All lines of the material must be output verbatim.

- _Available data_
◇ ◇ ◇ ◇

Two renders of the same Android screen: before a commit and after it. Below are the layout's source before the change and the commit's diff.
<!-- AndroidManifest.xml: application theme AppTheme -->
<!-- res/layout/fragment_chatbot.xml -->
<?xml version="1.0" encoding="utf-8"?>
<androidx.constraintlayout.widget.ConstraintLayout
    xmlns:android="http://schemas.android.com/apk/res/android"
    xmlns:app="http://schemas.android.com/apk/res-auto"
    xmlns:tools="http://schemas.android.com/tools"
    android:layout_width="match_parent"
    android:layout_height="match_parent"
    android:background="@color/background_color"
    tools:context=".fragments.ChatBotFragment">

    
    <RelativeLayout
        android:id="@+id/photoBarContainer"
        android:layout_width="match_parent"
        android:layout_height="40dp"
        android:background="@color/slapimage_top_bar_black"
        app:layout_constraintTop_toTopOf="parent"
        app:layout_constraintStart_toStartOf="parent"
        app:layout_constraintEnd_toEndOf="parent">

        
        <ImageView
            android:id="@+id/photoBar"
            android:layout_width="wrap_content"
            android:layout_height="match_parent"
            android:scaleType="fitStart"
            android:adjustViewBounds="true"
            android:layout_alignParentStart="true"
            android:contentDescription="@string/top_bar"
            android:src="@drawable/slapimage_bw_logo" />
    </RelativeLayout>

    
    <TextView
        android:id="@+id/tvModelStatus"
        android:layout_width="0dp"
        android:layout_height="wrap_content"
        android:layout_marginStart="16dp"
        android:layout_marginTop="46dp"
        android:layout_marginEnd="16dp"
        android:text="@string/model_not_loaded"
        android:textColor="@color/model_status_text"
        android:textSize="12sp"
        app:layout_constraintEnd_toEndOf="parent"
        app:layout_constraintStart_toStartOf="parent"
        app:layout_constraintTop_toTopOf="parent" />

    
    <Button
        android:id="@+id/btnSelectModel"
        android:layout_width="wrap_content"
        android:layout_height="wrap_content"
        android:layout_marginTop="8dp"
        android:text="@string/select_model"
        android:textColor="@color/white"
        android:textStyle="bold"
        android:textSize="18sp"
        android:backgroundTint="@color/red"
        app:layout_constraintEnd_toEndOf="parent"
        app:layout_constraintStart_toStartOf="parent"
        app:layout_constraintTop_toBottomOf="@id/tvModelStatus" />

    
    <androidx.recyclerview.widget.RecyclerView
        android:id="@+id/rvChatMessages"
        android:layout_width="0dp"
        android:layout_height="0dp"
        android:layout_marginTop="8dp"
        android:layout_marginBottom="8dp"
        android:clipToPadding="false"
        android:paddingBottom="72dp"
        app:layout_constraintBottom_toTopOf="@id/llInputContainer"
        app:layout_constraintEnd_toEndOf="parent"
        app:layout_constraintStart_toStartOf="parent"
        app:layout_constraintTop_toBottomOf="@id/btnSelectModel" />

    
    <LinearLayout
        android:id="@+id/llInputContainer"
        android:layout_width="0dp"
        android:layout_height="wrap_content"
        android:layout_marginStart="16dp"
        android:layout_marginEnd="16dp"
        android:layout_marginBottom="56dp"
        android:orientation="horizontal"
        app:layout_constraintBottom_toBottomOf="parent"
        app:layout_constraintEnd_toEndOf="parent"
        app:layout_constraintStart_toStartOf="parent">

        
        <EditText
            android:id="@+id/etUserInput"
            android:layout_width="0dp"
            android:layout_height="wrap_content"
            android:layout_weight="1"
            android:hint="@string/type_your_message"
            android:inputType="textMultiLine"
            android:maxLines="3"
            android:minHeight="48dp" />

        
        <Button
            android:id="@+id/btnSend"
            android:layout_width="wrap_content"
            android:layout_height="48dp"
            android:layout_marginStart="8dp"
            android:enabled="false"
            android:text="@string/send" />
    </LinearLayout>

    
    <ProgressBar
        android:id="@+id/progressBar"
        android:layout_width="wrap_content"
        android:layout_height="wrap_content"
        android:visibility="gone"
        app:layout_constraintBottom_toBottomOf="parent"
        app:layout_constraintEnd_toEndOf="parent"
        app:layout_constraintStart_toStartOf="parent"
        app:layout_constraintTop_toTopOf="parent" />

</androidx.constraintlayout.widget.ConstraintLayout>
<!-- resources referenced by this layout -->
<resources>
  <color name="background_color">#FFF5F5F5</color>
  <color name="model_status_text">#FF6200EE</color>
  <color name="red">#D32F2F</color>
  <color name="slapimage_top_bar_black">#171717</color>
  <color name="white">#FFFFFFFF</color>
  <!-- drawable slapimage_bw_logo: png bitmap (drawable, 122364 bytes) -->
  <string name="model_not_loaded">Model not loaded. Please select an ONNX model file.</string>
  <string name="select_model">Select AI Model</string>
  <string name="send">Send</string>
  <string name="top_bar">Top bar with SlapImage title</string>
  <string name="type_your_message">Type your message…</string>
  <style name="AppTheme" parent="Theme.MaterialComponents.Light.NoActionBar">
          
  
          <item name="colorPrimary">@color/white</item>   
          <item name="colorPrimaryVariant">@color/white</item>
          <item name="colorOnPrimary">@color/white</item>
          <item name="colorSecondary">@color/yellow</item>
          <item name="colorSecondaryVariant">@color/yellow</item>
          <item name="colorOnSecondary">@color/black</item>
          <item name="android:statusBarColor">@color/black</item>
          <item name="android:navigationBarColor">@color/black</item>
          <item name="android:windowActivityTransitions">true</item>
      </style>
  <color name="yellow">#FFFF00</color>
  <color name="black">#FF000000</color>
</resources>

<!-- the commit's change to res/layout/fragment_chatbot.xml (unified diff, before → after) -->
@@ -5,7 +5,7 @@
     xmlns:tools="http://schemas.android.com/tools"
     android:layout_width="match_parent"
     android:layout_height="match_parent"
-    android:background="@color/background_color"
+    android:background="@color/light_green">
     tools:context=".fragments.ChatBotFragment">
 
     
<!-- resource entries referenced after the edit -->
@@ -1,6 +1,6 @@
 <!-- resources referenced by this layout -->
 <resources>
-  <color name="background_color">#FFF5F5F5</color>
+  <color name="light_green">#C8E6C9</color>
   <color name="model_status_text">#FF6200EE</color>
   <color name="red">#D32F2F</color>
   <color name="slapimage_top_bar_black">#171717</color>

◇ ◇ ◇ ◇

- _Answer_
Two renders of the same Android screen: before a commit and after it. Below are the layout's source before the change and the commit's diff.
<!-- AndroidManifest.xml: application theme AppTheme -->
<!-- res/layout/fragment_chatbot.xml -->
<?xml version="1.0" encoding="utf-8"?>
<androidx.constraintlayout.widget.ConstraintLayout
    xmlns:android="http://schemas.android.com/apk/res/android"
    xmlns:app="http://schemas.android.com/apk/res-auto"
    xmlns:tools="http://schemas.android.com/tools"
    android:layout_width="match_parent"
    android:layout_height="match_parent"
    android:background="@color/background_color"
    tools:context=".fragments.ChatBotFragment">

    
    <RelativeLayout
        android:id="@+id/photoBarContainer"
        android:layout_width="match_parent"
        android:layout_height="40dp"
        android:background="@color/slapimage_top_bar_black"
        app:layout_constraintTop_toTopOf="parent"
        app:layout_constraintStart_toStartOf="parent"
        app:layout_constraintEnd_toEndOf="parent">

        
        <ImageView
            android:id="@+id/photoBar"
            android:layout_width="wrap_content"
            android:layout_height="match_parent"
            android:scaleType="fitStart"
            android:adjustViewBounds="true"
            android:layout_alignParentStart="true"
            android:contentDescription="@string/top_bar"
            android:src="@drawable/slapimage_bw_logo" />
    </RelativeLayout>

    
    <TextView
        android:id="@+id/tvModelStatus"
        android:layout_width="0dp"
        android:layout_height="wrap_content"
        android:layout_marginStart="16dp"
        android:layout_marginTop="46dp"
        android:layout_marginEnd="16dp"
        android:text="@string/model_not_loaded"
        android:textColor="@color/model_status_text"
        android:textSize="12sp"
        app:layout_constraintEnd_toEndOf="parent"
        app:layout_constraintStart_toStartOf="parent"
        app:layout_constraintTop_toTopOf="parent" />

    
    <Button
        android:id="@+id/btnSelectModel"
        android:layout_width="wrap_content"
        android:layout_height="wrap_content"
        android:layout_marginTop="8dp"
        android:text="@string/select_model"
        android:textColor="@color/white"
        android:textStyle="bold"
        android:textSize="18sp"
        android:backgroundTint="@color/red"
        app:layout_constraintEnd_toEndOf="parent"
        app:layout_constraintStart_toStartOf="parent"
        app:layout_constraintTop_toBottomOf="@id/tvModelStatus" />

    
    <androidx.recyclerview.widget.RecyclerView
        android:id="@+id/rvChatMessages"
        android:layout_width="0dp"
        android:layout_height="0dp"
        android:layout_marginTop="8dp"
        android:layout_marginBottom="8dp"
        android:clipToPadding="false"
        android:paddingBottom="72dp"
        app:layout_constraintBottom_toTopOf="@id/llInputContainer"
        app:layout_constraintEnd_toEndOf="parent"
        app:layout_constraintStart_toStartOf="parent"
        app:layout_constraintTop_toBottomOf="@id/btnSelectModel" />

    
    <LinearLayout
        android:id="@+id/llInputContainer"
        android:layout_width="0dp"
        android:layout_height="wrap_content"
        android:layout_marginStart="16dp"
        android:layout_marginEnd="16dp"
        android:layout_marginBottom="56dp"
        android:orientation="horizontal"
        app:layout_constraintBottom_toBottomOf="parent"
        app:layout_constraintEnd_toEndOf="parent"
        app:layout_constraintStart_toStartOf="parent">

        
        <EditText
            android:id="@+id/etUserInput"
            android:layout_width="0dp"
            android:layout_height="wrap_content"
            android:layout_weight="1"
            android:hint="@string/type_your_message"
            android:inputType="textMultiLine"
            android:maxLines="3"
            android:minHeight="48dp" />

        
        <Button
            android:id="@+id/btnSend"
            android:layout_width="wrap_content"
            android:layout_height="48dp"
            android:layout_marginStart="8dp"
            android:enabled="false"
            android:text="@string/send" />
    </LinearLayout>

    
    <ProgressBar
        android:id="@+id/progressBar"
        android:layout_width="wrap_content"
        android:layout_height="wrap_content"
        android:visibility="gone"
        app:layout_constraintBottom_toBottomOf="parent"
        app:layout_constraintEnd_toEndOf="parent"
        app:layout_constraintStart_toStartOf="parent"
        app:layout_constraintTop_toTopOf="parent" />

</androidx.constraintlayout.widget.ConstraintLayout>
<!-- resources referenced by this layout -->
<resources>
  <color name="background_color">#FFF5F5F5</color>
  <color name="model_status_text">#FF6200EE</color>
  <color name="red">#D32F2F</color>
  <color name="slapimage_top_bar_black">#171717</color>
  <color name="white">#FFFFFFFF</color>
  <!-- drawable slapimage_bw_logo: png bitmap (drawable, 122364 bytes) -->
  <string name="model_not_loaded">Model not loaded. Please select an ONNX model file.</string>
  <string name="select_model">Select AI Model</string>
  <string name="send">Send</string>
  <string name="top_bar">Top bar with SlapImage title</string>
  <string name="type_your_message">Type your message…</string>
  <style name="AppTheme" parent="Theme.MaterialComponents.Light.NoActionBar">
          
  
          <item name="colorPrimary">@color/white</item>   
          <item name="colorPrimaryVariant">@color/white</item>
          <item name="colorOnPrimary">@color/white</item>
          <item name="colorSecondary">@color/yellow</item>
          <item name="colorSecondaryVariant">@color/yellow</item>
          <item name="colorOnSecondary">@color/black</item>
          <item name="android:statusBarColor">@color/black</item>
          <item name="android:navigationBarColor">@color/black</item>
          <item name="android:windowActivityTransitions">true</item>
      </style>
  <color name="yellow">#FFFF00</color>
  <color name="black">#FF000000</color>
</resources>

<!-- the commit's change to res/layout/fragment_chatbot.xml (unified diff, before → after) -->
@@ -5,7 +5,7 @@
     xmlns:tools="http://schemas.android.com/tools"
     android:layout_width="match_parent"
     android:layout_height="match_parent"
-    android:background="@color/background_color"
+    android:background="@color/light_green">
     tools:context=".fragments.ChatBotFragment">
 
     
<!-- resource entries referenced after the edit -->
@@ -1,6 +1,6 @@
 <!-- resources referenced by this layout -->
 <resources>
-  <color name="background_color">#FFF5F5F5</color>
+  <color name="light_green">#C8E6C9</color>
   <color name="model_status_text">#FF6200EE</color>
   <color name="red">#D32F2F</color>
   <color name="slapimage_top_bar_black">#171717</color>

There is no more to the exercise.